Well with a title like that, I better reveal something big. So the big news of 2014 so far:
It’s stopped snowing (for now at least).
The last few weeks have been busy busy to say the least. Volunteers and I have put cameras up on many different trails in Banff National Park and have even started to take the first ones down. Cameras are only up for 21 days at a time before they get relocated and with over 50 cameras as part of this program, things are moving quickly.
What I found in the first weeks
As you know from my last post, this spring camera deployment has been interesting to say the least. Many of the cameras have been put up while wearing snowshoes. Some haven’t gone as far down as trails as I was planning due to avalanche risk. And many of my volunteers have gotten wet or muddy feet as they tromp through the forest looking for a good spot for a camera on a trail. It’s been interesting and I have to send a big shout out to all my volunteers who have helped so far!!! Nobody has been caught in an avalanche (yeah!) and nobody has emailed me saying that my project is horrible and they don’t want to play in the woods with me anymore (double yeah!)
This week, I took some of these first cameras down. I’ve only perused the images so far, but much to my dismay there were no pictures of bears. I’m reminded of how hard it is to actually capture pictures of bears using our hiking trails. I spend a lot of time thinking about why that is. Part of it is just a game of chance – a remote camera only captures a very small portion of a trail and a grizzly bear could walk 10m away from the camera and not be captured. Part of it is just that we don’t have many bears in Banff National Park and the park is a BIG place. So even if I have cameras up in an area where I know there are bears, it doesn’t guarantee that I’ll get a picture of them. With grizzly bears, you have to accept a small sample size and get on with your life, especially when studying a low density population like we have here.
None the less, I am always learning. On one camera, I’ve got a couple pictures of a cougar walking on a paved trail. This surprised me a little because we usually perceive cats to be more secretive and stealthy. And while they can be that, they can also walk straight down a paved pathway at 6am just like any other animal. It’s not a bear, but coming across those cougar pics makes me smile anyway. I love to know that these animals are out there, living their lives, doing their thing – even if I never see one while I’m out there living my life and doing my thing.
A stolen camera and your privacy
Much to my disappointment, one of my cameras was stolen with this first deployment. It’s a bit of a bummer. After I stopped swearing and cursing whoever stole my camera, I started to think about why someone would do that. There are some people who just want a remote camera, and even though mine are locked to trees someone thought they could get better use of it than I could. There are other people who are concerned about remote cameras and how their privacy might be impacted as they are trying to enjoy some solitude and wilderness.

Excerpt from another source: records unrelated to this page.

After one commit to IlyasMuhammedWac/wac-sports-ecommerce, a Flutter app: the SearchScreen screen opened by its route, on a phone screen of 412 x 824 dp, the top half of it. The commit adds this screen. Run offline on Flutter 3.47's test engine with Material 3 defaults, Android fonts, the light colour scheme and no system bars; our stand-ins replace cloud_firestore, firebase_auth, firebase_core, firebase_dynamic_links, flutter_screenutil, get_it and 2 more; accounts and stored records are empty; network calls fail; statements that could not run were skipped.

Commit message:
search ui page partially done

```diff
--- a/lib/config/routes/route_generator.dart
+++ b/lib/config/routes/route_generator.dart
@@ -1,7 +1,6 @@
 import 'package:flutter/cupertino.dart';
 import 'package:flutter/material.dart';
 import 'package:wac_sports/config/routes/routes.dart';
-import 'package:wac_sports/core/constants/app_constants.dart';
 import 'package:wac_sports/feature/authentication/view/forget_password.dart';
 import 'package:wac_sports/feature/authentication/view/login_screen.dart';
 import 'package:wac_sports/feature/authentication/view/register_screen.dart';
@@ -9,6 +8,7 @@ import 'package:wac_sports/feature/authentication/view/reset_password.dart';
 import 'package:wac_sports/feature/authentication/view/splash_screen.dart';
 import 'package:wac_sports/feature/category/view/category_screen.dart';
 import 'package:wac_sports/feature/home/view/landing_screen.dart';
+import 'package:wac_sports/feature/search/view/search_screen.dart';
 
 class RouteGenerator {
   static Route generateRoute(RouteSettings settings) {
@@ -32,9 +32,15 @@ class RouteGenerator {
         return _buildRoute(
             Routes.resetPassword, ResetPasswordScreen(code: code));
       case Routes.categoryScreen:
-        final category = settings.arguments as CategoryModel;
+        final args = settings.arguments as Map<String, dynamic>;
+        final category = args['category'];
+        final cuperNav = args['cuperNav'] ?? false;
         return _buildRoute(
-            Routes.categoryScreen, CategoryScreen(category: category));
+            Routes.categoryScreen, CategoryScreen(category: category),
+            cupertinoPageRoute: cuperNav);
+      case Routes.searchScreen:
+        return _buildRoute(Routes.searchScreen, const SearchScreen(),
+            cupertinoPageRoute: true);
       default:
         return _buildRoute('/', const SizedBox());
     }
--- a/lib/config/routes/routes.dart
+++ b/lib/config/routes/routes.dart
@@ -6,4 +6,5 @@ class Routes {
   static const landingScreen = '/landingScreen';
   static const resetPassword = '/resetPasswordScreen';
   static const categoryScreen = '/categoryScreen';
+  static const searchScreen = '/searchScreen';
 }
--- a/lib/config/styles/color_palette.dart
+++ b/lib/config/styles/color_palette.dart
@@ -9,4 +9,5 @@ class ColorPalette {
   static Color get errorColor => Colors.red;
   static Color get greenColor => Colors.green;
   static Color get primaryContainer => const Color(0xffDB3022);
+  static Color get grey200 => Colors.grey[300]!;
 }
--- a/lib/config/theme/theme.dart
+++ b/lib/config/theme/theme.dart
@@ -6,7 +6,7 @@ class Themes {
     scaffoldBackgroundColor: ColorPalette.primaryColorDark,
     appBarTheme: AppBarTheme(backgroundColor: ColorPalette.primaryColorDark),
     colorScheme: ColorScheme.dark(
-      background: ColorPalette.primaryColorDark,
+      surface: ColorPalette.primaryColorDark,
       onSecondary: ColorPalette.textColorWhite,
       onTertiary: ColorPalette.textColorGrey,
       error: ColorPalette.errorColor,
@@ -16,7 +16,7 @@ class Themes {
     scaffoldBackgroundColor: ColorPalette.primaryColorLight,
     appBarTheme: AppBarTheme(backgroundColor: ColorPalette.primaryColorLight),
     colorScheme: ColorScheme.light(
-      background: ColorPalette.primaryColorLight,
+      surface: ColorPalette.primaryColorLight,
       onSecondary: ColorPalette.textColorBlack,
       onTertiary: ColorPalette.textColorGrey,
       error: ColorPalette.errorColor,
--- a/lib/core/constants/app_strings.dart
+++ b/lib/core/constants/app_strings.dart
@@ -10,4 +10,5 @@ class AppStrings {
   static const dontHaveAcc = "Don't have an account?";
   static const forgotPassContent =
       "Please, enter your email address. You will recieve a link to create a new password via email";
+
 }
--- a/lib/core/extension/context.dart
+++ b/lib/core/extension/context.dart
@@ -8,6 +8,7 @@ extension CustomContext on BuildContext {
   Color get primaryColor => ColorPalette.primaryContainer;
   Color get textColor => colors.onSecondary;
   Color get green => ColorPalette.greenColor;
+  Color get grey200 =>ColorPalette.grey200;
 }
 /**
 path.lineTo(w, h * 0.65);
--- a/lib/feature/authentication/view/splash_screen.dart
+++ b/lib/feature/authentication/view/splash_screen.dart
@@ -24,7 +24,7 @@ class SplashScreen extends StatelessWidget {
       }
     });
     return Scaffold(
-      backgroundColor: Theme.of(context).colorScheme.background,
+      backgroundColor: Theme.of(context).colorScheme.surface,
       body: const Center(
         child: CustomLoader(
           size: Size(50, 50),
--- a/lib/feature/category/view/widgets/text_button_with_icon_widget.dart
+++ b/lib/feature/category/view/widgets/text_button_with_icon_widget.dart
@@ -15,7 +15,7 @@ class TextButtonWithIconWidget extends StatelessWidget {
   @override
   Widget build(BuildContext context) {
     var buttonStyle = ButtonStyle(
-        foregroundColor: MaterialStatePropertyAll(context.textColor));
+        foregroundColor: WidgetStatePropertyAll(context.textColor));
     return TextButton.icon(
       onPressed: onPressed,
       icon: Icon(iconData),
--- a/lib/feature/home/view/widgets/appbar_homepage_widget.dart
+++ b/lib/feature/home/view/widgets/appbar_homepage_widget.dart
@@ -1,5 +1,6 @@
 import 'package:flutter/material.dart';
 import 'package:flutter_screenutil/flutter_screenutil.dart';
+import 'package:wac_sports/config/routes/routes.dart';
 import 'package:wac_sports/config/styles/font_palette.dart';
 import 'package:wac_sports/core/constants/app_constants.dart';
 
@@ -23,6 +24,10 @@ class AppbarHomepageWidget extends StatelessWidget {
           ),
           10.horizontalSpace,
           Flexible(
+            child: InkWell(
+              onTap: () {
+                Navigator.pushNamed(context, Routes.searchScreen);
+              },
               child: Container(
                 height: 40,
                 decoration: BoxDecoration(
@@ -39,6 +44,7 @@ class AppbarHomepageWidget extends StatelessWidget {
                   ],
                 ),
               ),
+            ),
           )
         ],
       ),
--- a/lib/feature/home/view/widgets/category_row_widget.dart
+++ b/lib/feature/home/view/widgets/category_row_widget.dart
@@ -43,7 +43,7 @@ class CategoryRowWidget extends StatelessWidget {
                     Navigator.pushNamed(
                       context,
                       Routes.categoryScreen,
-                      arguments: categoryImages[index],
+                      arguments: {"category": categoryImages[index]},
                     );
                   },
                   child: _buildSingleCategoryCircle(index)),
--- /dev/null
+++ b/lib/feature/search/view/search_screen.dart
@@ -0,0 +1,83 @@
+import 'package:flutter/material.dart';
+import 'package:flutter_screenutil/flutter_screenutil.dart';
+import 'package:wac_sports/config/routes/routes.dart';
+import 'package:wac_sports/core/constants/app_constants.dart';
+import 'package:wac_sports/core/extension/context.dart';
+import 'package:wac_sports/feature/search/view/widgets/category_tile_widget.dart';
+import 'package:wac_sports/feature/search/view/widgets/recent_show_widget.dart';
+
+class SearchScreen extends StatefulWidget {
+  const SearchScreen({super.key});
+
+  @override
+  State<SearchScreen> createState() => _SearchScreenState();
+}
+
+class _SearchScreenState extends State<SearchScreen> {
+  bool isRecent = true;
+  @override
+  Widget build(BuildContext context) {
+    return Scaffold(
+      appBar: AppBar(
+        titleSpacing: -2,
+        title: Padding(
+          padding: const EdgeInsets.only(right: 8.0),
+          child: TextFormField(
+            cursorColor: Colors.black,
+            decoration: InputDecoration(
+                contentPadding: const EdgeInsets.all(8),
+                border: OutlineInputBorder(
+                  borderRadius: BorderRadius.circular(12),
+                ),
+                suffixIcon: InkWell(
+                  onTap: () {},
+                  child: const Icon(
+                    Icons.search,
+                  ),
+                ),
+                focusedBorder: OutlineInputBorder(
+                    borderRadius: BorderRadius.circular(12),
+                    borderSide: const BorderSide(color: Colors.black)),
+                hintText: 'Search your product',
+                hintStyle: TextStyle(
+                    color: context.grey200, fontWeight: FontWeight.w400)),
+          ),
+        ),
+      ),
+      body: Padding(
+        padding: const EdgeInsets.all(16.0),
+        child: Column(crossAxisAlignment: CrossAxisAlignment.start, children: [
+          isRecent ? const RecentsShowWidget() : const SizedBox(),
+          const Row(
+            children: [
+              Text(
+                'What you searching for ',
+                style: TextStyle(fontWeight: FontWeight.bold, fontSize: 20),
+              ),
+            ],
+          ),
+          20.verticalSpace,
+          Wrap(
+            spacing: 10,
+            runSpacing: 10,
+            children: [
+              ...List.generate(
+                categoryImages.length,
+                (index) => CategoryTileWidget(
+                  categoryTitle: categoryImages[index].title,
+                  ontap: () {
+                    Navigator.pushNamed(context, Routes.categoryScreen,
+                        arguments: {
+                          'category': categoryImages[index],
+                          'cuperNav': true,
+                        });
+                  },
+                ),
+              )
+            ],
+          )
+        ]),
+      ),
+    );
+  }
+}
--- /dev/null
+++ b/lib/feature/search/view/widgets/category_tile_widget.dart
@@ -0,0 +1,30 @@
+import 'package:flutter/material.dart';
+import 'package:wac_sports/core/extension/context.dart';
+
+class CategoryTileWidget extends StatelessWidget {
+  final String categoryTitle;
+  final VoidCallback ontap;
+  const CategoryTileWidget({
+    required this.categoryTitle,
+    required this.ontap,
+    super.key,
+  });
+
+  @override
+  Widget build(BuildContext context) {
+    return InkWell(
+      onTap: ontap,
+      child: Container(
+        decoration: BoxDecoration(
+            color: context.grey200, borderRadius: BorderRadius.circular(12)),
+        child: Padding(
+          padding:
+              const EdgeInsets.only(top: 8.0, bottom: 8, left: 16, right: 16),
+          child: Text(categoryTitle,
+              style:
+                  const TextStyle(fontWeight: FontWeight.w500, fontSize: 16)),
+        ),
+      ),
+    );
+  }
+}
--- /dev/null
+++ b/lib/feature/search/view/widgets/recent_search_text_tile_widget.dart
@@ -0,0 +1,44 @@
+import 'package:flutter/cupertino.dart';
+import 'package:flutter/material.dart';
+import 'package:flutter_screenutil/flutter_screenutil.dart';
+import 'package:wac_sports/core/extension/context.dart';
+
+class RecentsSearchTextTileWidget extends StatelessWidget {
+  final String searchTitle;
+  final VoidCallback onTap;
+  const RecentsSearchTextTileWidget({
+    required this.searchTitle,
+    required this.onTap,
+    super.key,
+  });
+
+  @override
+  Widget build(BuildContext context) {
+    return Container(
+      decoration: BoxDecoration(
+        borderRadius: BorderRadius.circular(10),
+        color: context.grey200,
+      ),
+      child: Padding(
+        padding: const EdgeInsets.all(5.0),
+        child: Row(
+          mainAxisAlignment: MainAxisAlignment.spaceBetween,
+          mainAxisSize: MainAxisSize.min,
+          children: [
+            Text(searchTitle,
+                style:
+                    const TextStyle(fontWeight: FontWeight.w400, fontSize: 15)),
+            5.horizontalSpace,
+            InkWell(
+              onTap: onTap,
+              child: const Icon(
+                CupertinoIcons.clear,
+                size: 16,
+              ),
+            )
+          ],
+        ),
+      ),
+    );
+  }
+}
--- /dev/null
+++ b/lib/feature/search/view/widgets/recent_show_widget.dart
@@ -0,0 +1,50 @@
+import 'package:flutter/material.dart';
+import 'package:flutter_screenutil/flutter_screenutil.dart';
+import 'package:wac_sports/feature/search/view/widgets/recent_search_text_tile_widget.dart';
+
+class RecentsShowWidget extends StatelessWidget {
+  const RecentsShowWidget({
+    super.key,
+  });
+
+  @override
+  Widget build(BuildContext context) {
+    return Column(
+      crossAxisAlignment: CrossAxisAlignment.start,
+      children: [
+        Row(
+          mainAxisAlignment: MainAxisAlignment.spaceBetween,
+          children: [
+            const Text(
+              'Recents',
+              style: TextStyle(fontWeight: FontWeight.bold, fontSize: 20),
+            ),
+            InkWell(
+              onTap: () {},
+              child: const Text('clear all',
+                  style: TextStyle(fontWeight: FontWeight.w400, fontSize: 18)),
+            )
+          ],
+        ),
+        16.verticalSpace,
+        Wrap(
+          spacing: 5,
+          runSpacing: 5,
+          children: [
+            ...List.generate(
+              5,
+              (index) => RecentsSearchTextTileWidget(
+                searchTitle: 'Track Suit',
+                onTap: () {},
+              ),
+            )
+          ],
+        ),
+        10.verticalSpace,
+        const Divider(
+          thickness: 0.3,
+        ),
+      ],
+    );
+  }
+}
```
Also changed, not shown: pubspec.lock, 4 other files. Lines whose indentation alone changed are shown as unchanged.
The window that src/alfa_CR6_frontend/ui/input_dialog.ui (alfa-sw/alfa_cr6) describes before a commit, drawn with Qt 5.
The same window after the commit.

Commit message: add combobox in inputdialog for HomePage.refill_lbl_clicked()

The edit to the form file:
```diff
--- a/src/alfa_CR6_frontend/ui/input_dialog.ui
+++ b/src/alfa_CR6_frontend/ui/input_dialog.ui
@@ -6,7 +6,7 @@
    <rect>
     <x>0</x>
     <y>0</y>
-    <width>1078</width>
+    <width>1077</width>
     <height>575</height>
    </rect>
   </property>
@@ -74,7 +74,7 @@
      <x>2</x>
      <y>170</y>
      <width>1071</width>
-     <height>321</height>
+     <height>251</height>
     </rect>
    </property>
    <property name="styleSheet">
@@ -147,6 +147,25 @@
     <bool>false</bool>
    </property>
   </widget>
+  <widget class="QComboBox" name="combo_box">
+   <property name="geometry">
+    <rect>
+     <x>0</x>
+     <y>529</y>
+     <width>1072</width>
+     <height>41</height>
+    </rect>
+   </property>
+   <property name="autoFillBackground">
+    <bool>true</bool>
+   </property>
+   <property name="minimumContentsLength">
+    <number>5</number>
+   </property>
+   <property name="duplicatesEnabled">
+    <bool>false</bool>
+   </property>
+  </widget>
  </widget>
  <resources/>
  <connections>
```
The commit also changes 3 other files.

Privacy of people using our Parks is important to me and I wanted to take a moment to share what steps I’ve been taking to ensure privacy. The reality is that I’m not really interested in people except in terms of numbers. Once the data from photos is classified, everyone in the camera frame becomes a number on a spreadsheet and the photo is deleted. I don’t really care who you are or what you’re doing in the frame, just that you’re there. All photos are deleted once the data is entered and none of them are shared with anybody – not even my supervisors see the photos of people (mostly because they don’t have to).
All my research assistants working on data entry sign a confidentiality agreement saying they will not distribute, upload, or download any images from any of the cameras. No personal information about people (sex, age, height, or even jacket colour) is recorded. Like I said, everyone gets distilled down to a number and then we’re done. It super clinical sounding, but that’s how it is.
So trust me, I’m not doing anything bad with your photo if you walk in front of my camera so there’s no need to worry.
Getting a helping hand
This PhD is stressful, I won’t lie. And keeping track of 5o volunteers and schedules and gear and trying to keep on top of data entry/analysis and writing at the same time isn’t really possible for one person. Thankfully, Super Kirsty, a wonderful intern from the UK, has arrived to save the day! Kirsty is also writing a blog about her experience as my intern (Kirsty’s awesome blog is here), you should check it out! Kirsty is going to be taking the lead on volunteer and field logistic management and that is going to be awesome!!! A project like this doesn’t happen without a little help and Kirsty and all my other volunteers make it possible to do what I’m doing. I am most GRATEFUL for that!!
The coming weeks
Cameras go up and cameras go down. We play in the woods. Photos get downloaded. And repeat.
Visitor surveys will also be starting June 1 so I’m getting those details sorted out.
It’s a busy summer ahead, but I’m stoked (as always).